Teamwork | Leaf cutter ants | Chester Zoo | The Yorkshire Dad of 4

Teamwork

Why am I sharing a photo of ants? Well, let me tell you these aren’t just any old ants. These are leafcutter ants and they are incredible little creatures. But the real reason I am sharing them is that they represent great teamwork. The whole colony working together to survive and achieve goals. It’s teamwork that’s got my and my colleagues through the last couple of weeks.

We just undertaken a huge project to upgrade our core systems. It was a 6-month project that we have pulled off in just 3. I didn’t do this alone though. We couldn’t have done it without teamwork, not just my immediate team but the business as a whole. All working together to achieve a goal. I am proud to be a part of that team.

The leafcutter ant

This particular photo of leacutter ants displaying their teamwork was taken at Chester Zoo. I’ve said before how much we love it there and despite being one (if the the) smallest animals on display there I think they’re great.

Thanks to Mother Nature Network for the follow five great facts about these ants:

1. Leaf-cutter ants don’t eat the leaves they cut and carry to their nests. While it might seem like they’re vegetarians creating a massive salad bar inside their nests, they’re actually collecting those leaves to feed to their fungus gardens. It’s the fungus they grow from the decomposing leaves that’s their food. Yes, they need the leaves, but only in the way that we need fertilizer to grow our crops.

2. A leaf-cutter ant colony is made of ants that fill different roles, such as workers and soldiers. But a surprising role is that of a tiny protector. There are ants whose job it is to protect leaves from parasitic flies and wasps. These ants, called minim ants, ride on the leaves and pluck off any parasites that could cause disease or destruction if the parasite made its way into the ant colony.

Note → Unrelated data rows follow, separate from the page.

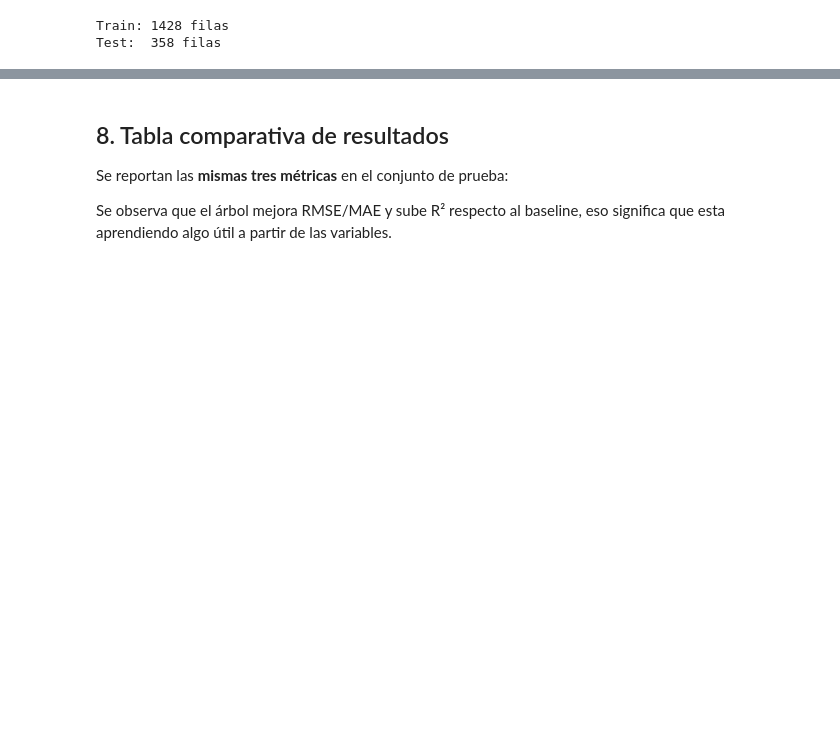
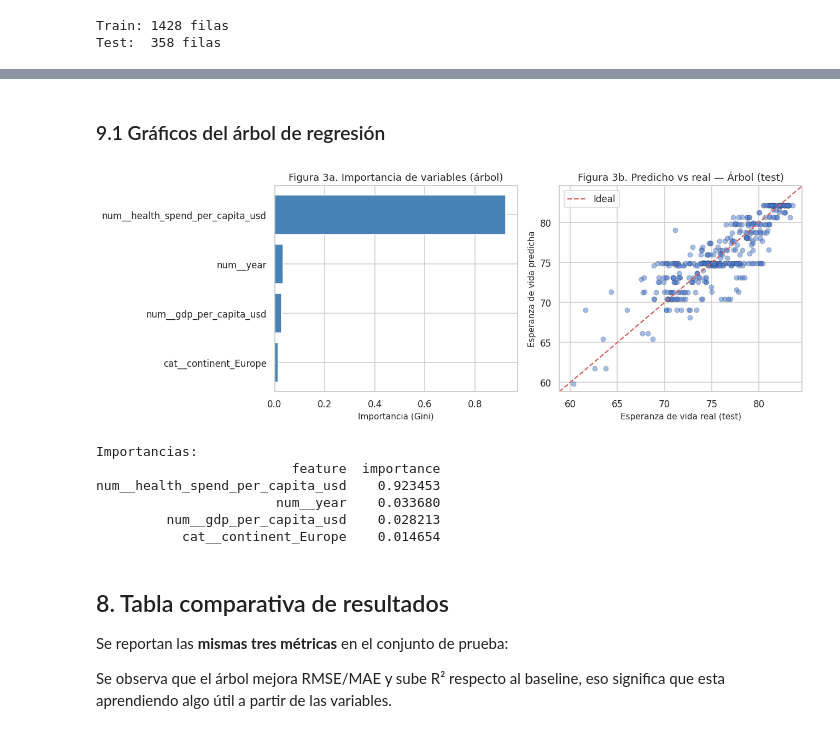
Before and after one commit to syltaer-utp/Project-S100, a Jupyter notebook: S100_Equipo2_Parte2.ipynb, the cells around one changed output, grey strips where cells are left out. Drawn from its saved outputs; the diff is of its cells as text; code cells hidden in the pictures; blank space fills up the shorter version.

```diff
--- a/S100_Equipo2_Parte2.ipynb
+++ b/S100_Equipo2_Parte2.ipynb
@@ -147,8 +229,8 @@ features = [
     "continent",
 ]
 
-X = df_subset[features]
-y = df_subset["life_expectancy_total"]
+X = df_subset[features].copy()
+y = df_subset["life_expectancy_total"].copy()
 
 print(f"X: {X.shape} | y: {y.shape}")
 print(f"Faltantes X:\n{X.isnull().sum()}")
@@ -256,3 +364,44 @@ print(f"  R²:   {r2:.3f}")
+# %% [markdown]
+### 9.1 Gráficos del árbol de regresión
+# %%
+# --- Importancia de variables ---
+feature_names = best_tree.named_steps["prep"].get_feature_names_out()
+importances = best_tree.named_steps["tree"].feature_importances_
+imp_df = pd.DataFrame({"feature": feature_names, "importance": importances})
+imp_df = imp_df.sort_values("importance", ascending=True)
+
+fig, axes = plt.subplots(1, 2, figsize=(12, 4.5))
+
+# Importancia
+axes[0].barh(imp_df["feature"], imp_df["importance"], color="steelblue")
+axes[0].set_title("Figura 3a. Importancia de variables (árbol)")
+axes[0].set_xlabel("Importancia (Gini)")
+
+# Predicho vs real (test)
+axes[1].scatter(y_test, y_pred_tree_test, alpha=0.5, edgecolor="k", linewidth=0.3)
+lims = [min(y_test.min(), y_pred_tree_test.min()) - 1,
+        max(y_test.max(), y_pred_tree_test.max()) + 1]
+axes[1].plot(lims, lims, "r--", linewidth=1.5, label="Ideal")
+axes[1].set_xlim(lims)
+axes[1].set_ylim(lims)
+axes[1].set_xlabel("Esperanza de vida real (test)")
+axes[1].set_ylabel("Esperanza de vida predicha")
+axes[1].set_title("Figura 3b. Predicho vs real — Árbol (test)")
+axes[1].legend()
+
+plt.tight_layout()
+plt.show()
+
+print("\nImportancias:")
+print(imp_df.sort_values("importance", ascending=False).to_string(index=False))
+# %% [output]
+[figure, added]
+Importancias:
+                         feature  importance
+num__health_spend_per_capita_usd    0.923453
+                       num__year    0.033680
+         num__gdp_per_capita_usd    0.028213
+           cat__continent_Europe    0.014654
 # %% [markdown]
 ## 8. Tabla comparativa de resultados
 
```
Also changed, not shown: parts of 22 cells of this notebook.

3. Leaf-cutter ant colonies can be up to 10 million ants strong, and they need space for all those ants plus their fungus gardens, nurseries, trash chambers and other chambers within their nest. So just how big can a leaf-cutter ant nest get? According to Marietta College:

“A large nest can have thousands of chambers, some of these may be a foot or so in diameter. Some chambers are used for brood, others for the fungal gardens and, in some species, there are chambers used for trash… Scientists studying the nests have used bulldozers to uncover them.”

4. Starting a new colony isn’t an easy job. And it’s up to a young queen to give it her all if she wants to start a new colony. Winged ants, both females and males, leave their nests in large numbers to take part in what’s known as a “nuptial flight” or “revoada.”

A female and potential queen needs to mate with several males then return to the ground to find a place to start her fungus garden and begin a future colony. Only about 2.5 percent of queens will succeed in establishing a colony.

5. Leaf-cutter ants are incredible workers, and it’s no wonder they’re considered a major crop pest. They are able to strip a tree of its foliage in less than 24 hours. And studies show that more than 17 percent of leaf production by plants surrounding a leaf-cutter ant colony goes straight into that big, fungus-growing nest.

Technical details

  • Date of capture: 22th February 2009
  • Camera: Canon ESO 450D
  • Lens: Canon EF 75-300mm
  • Exposure: 1/100 sex | f/5.6 | ISO400 | 300mm

Thanks for reading

Dave


 

3 thoughts on “Teamwork”

Leave a Reply

Your email address will not be published. Required fields are marked *